At his latest extradition hearing Julian Assange was once again denied justice by a British court.
If extradited to the U.S. he faces 175 years imprisonment for revealing American war crimes committed during its regime change wars in Iraq and Afghanistan.
Magistrate refuses to dismiss the extradition case against Assange
On October 21 magistrate Vanessa Baraitser refused Assange’s defence a hearing to dismiss the extradition case on the basis of the 2003 U.S.-UK extradition treaty which prohibits extradition for political offences such as espionage. The wording of the American indictment against Assange makes it clear that 18 of the 19 charges against him regard offences that allegedly damaged the national security of the United States. These espionage charges are clearly political offences which should prevent his extradition under the 2003 extradition treaty.
Magistrate refuses to postpone Assange’s extradition hearing in February 2020
The magistrate also rejected an application from Assange’s defence to postpone the full extradition hearing on 24 February 2020. This application to postpone was based on two grounds.
Firstly, that Assange is being kept in conditions at Belmarsh maximum security prison that obstruct his ability to prepare his legal defence. He is denied access to his legal papers, and a computer while his mental health has significantly declined due to his continued imprisonment.
The second ground for a postponement of the extradition hearing were that his defence team need more time to access the mass of evidence coming out of the Spanish investigation into the surveillance of Assange, his lawyers, friends and family during the time he sheltered in the Ecuadorian embassy. Spanish newspaper El Pais has revealed that security firm UC Global spied on Assange while he was in the Ecuadorian embassy and passed the information onto the CIA.
British government blocks Spanish judge from questioning Assange over spying allegations tied to American intelligence services

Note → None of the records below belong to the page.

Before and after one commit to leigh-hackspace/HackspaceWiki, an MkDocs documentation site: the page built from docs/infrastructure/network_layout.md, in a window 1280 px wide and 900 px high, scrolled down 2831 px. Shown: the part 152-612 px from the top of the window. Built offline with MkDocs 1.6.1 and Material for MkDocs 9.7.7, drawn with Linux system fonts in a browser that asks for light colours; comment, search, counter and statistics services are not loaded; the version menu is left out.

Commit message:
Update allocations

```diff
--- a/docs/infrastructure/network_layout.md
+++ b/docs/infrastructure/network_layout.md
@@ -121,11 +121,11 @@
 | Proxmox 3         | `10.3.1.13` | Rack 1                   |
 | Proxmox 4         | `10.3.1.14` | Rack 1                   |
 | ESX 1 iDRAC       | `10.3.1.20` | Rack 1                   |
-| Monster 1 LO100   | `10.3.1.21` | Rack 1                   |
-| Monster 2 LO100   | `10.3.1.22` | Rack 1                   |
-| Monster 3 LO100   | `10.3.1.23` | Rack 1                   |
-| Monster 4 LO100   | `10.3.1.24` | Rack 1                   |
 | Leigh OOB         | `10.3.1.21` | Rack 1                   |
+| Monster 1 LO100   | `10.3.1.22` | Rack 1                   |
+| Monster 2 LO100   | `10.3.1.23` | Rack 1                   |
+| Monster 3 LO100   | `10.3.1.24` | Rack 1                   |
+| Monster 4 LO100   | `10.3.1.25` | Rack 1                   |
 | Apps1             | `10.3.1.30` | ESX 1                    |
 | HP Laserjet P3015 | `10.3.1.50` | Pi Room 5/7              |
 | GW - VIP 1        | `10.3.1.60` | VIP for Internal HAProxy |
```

The newspaper El Pais has noted how the Spanish investigation has major ramifications for Assange’s case which has led the British government to block attempts by the investigating judge to question Julian Assange by videoconference. El Pais has commented upon the unprecedented nature of the UK government’s actions:
“The British position,